"When I started making clothes I really had no money and used whatever materials I had, trying to make what I owned more interesting," Chambers says. "How can I make it more 'me'? And then over the last two years I've made it into more of an artform, and over the last two years more of a political form."
She's continued to develop her theories about communication, clothing and the body in the meantime.
"Your body is the first billboard you're given and the first way you had to communicate with the world," Chambers says. "This is just an extension of that, a shortcut to letting your opinions be heard and seen. You use something loud or something subtle, you'll get somebody else to think about something without having to have a conversation at all times. It's like reading a book in the condensed way."
Her interest in politically-themed clothing stems from an intense frustration with the increasing unpleasantness of the political scene in the last two years.
"I always try to balance the political activism with the fun side," Chambers says. "But lately I have to be vocal. I'm in a position where I'm going to lose my civil liberties, not just within the gay and lesbian community, but as a woman, as an artist, as a self-employed individual."
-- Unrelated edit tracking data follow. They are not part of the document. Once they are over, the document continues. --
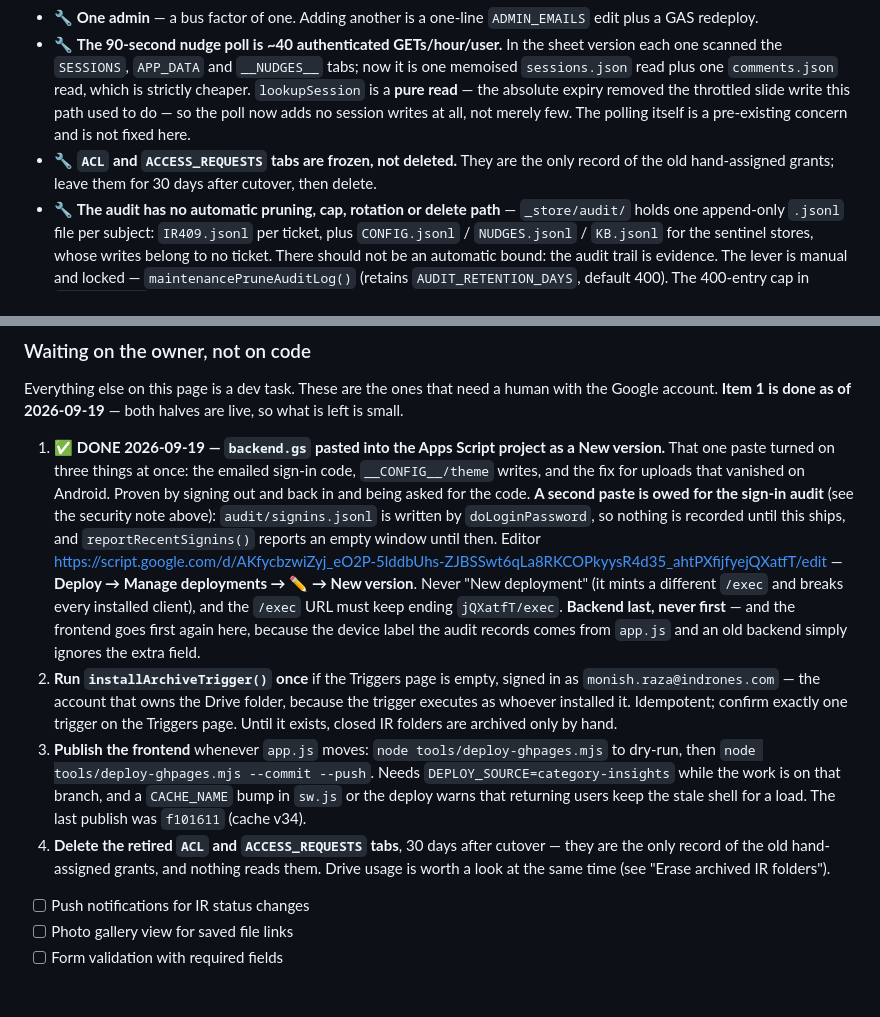
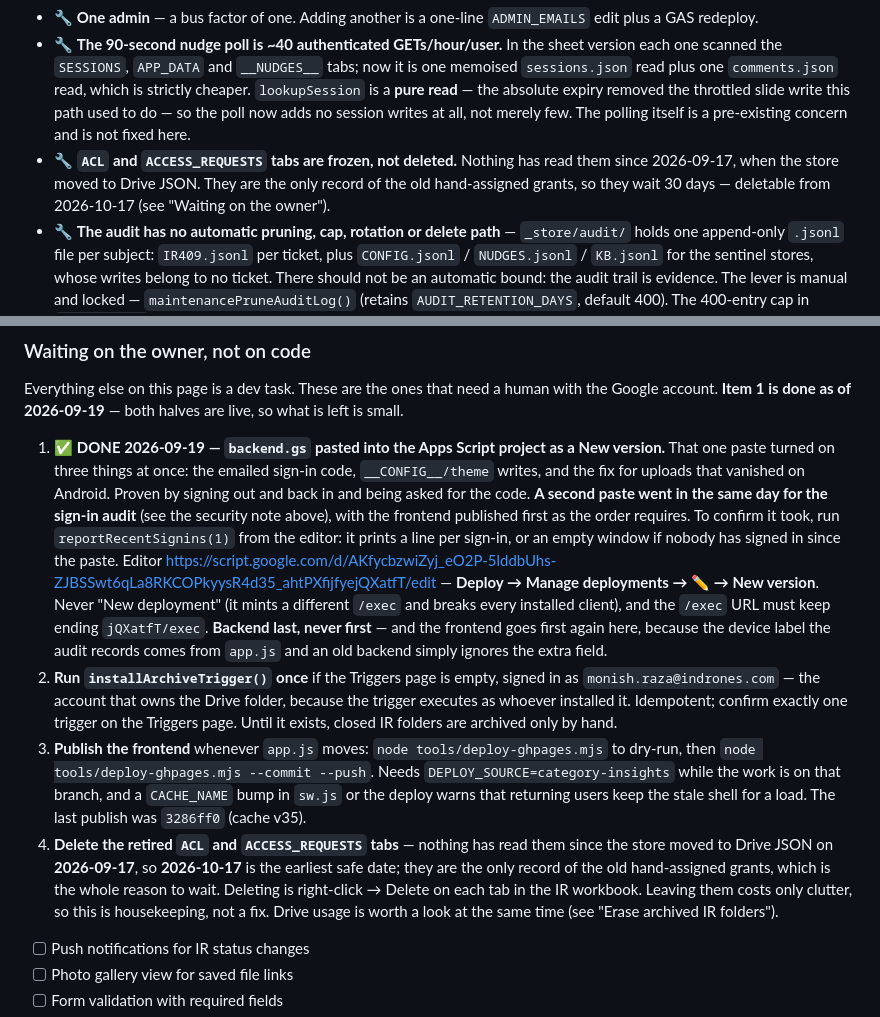
Before and after one commit to Monish-Raza-87/I-PASSBOOK, a Markdown page: docs/07 - Known Issues & TODO.md, 2 parts joined by grey strips. GitHub-like rendering; blank space fills up the shorter version.

Commit message:
Say what the sign-in audit paste proved, and name the date the old tabs can go
Item 1 still read that a second backend paste was OWED for the sign-in audit,
and that the last publish was f101611 (cache v34). Both are now false: the
paste went in on 2026-09-19 and the publish is 3286ff0 at v35. Item 1 now
carries the check that confirms the paste took, and items 3 and 4 name the
cutover as a date — 2026-09-17, the day the store left Sheets — so the
30-day mark is 2026-10-17 rather than arithmetic left to the reader.

Co-Authored-By: Claude Code <noreply@anthropic.com>

```diff
--- a/docs/07 - Known Issues & TODO.md
+++ b/docs/07 - Known Issues & TODO.md
@@ -134,7 +134,7 @@ completely, and the honest mitigation is named rather than implied.
 - 🔧 **One-working-day sessions** — `localStorage`, **8h30m absolute** from sign-in, never slid forward on use, and no idle timeout inside that window. Deliberate: the daily sign-in is what the emailed code protects, and a session that slides forward on every request never expires for exactly the people who use the app most. It replaced a 30-day sliding session (see the security items above).
 - 🔧 **One admin** — a bus factor of one. Adding another is a one-line `ADMIN_EMAILS` edit plus a GAS redeploy.
 - 🔧 **The 90-second nudge poll is ~40 authenticated GETs/hour/user.** In the sheet version each one scanned the `SESSIONS`, `APP_DATA` and `__NUDGES__` tabs; now it is one memoised `sessions.json` read plus one `comments.json` read, which is strictly cheaper. `lookupSession` is a **pure read** — the absolute expiry removed the throttled slide write this path used to do — so the poll now adds no session writes at all, not merely few. The polling itself is a pre-existing concern and is not fixed here.
-- 🔧 **`ACL` and `ACCESS_REQUESTS` tabs are frozen, not deleted.** They are the only record of the old hand-assigned grants; leave them for 30 days after cutover, then delete.
+- 🔧 **`ACL` and `ACCESS_REQUESTS` tabs are frozen, not deleted.** Nothing has read them since 2026-09-17, when the store moved to Drive JSON. They are the only record of the old hand-assigned grants, so they wait 30 days — deletable from 2026-10-17 (see "Waiting on the owner").
 - 🔧 **The audit has no automatic pruning, cap, rotation or delete path** — `_store/audit/` holds one append-only `.jsonl` file per subject: `IR409.jsonl` per ticket, plus `CONFIG.jsonl` / `NUDGES.jsonl` / `KB.jsonl` for the sentinel stores, whose writes belong to no ticket. There should not be an automatic bound: the audit trail is evidence. The lever is manual and locked — `maintenancePruneAuditLog()` (retains `AUDIT_RETENTION_DAYS`, default 400). The 400-entry cap in `getAuditLog` bounds the *response*.
   - The prune is **per-subject**, so it can delete history for a ticket that is still open. That is the sheet version's behaviour too — not a regression — and the audit cannot currently tell whether a ticket is closed, so a smarter rule is not available yet.
   - `getAuditLog`'s `truncated` flag is **off by one**: it reports `truncated` when there are exactly `cap` entries, so there is nothing hidden. Nothing in `app.js` reads it.
@@ -337,10 +337,11 @@ is left is small.
 1. ✅ **DONE 2026-09-19 — `backend.gs` pasted into the Apps Script project as a New
    version.** That one paste turned on three things at once: the emailed sign-in code,
    `__CONFIG__/theme` writes, and the fix for uploads that vanished on Android. Proven
-   by signing out and back in and being asked for the code. **A second paste is owed
-   for the sign-in audit** (see the security note above): `audit/signins.jsonl` is
-   written by `doLoginPassword`, so nothing is recorded until this ships, and
-   `reportRecentSignins()` reports an empty window until then. Editor
+   by signing out and back in and being asked for the code. **A second paste went in the
+   same day for the sign-in audit** (see the security note above), with the frontend
+   published first as the order requires. To confirm it took, run
+   `reportRecentSignins(1)` from the editor: it prints a line per sign-in, or an empty
+   window if nobody has signed in since the paste. Editor
    https://script.google.com/d/AKfycbzwiZyj_eO2P-5lddbUhs-ZJBSSwt6qLa8RKCOPkyysR4d35_ahtPXfijfyejQXatfT/edit
    — **Deploy → Manage deployments → ✏️ → New version**. Never "New deployment" (it
    mints a different `/exec` and breaks every installed client), and the `/exec` URL
@@ -355,9 +356,12 @@ is left is small.
    dry-run, then `node tools/deploy-ghpages.mjs --commit --push`. Needs
    `DEPLOY_SOURCE=category-insights` while the work is on that branch, and a
    `CACHE_NAME` bump in `sw.js` or the deploy warns that returning users keep the stale
-   shell for a load. The last publish was `f101611` (cache v34).
-4. **Delete the retired `ACL` and `ACCESS_REQUESTS` tabs**, 30 days after cutover —
-   they are the only record of the old hand-assigned grants, and nothing reads them.
+   shell for a load. The last publish was `3286ff0` (cache v35).
+4. **Delete the retired `ACL` and `ACCESS_REQUESTS` tabs** — nothing has read them since
+   the store moved to Drive JSON on **2026-09-17**, so **2026-10-17** is the earliest
+   safe date; they are the only record of the old hand-assigned grants, which is the
+   whole reason to wait. Deleting is right-click → Delete on each tab in the IR
+   workbook. Leaving them costs only clutter, so this is housekeeping, not a fix.
    Drive usage is worth a look at the same time (see "Erase archived IR folders").
 - [ ] Push notifications for IR status changes
 - [ ] Photo gallery view for saved file links
```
Her repeated theme of Revolution is an encouragement towards not any one cause, but revolution within self: "I'm encouraging people to act through new ideas, action, talking to your legislator. It's all going to change the world, one piece at a time."
Her work tends to be slyly and subversively humorous. One of her favorite bits of irony is using her Revolution icons on Army- and Navy-issued clothing.
"I'm going to be in the peace movement and make my art out of military wear!" she says. "And they're also very good clothes; they hold paint really well, and they last a long time."
And then there's her deconstruction projects. Her whole approach to fashion tends to involve tearing apart old clothing and rebuilding it in a whole new way, whether it be party skirts with "Revolution" stenciled on them or combining pants and neckties (which works out better than it sounds).
"I love taking things that aren't quite acceptable and tweaking them and making them acceptable. I like to play with people's sense of normalcy and stereotypes."
Her ambitions include moving into designing fashion for individuals and to continue trying to bring people together in an art co-op.
"What we need here is an inexpensive, multimedia space where people are comfortable hanging out. Where kids are encouraged to be there and express themselves. Because there's a lot of isolation in this town."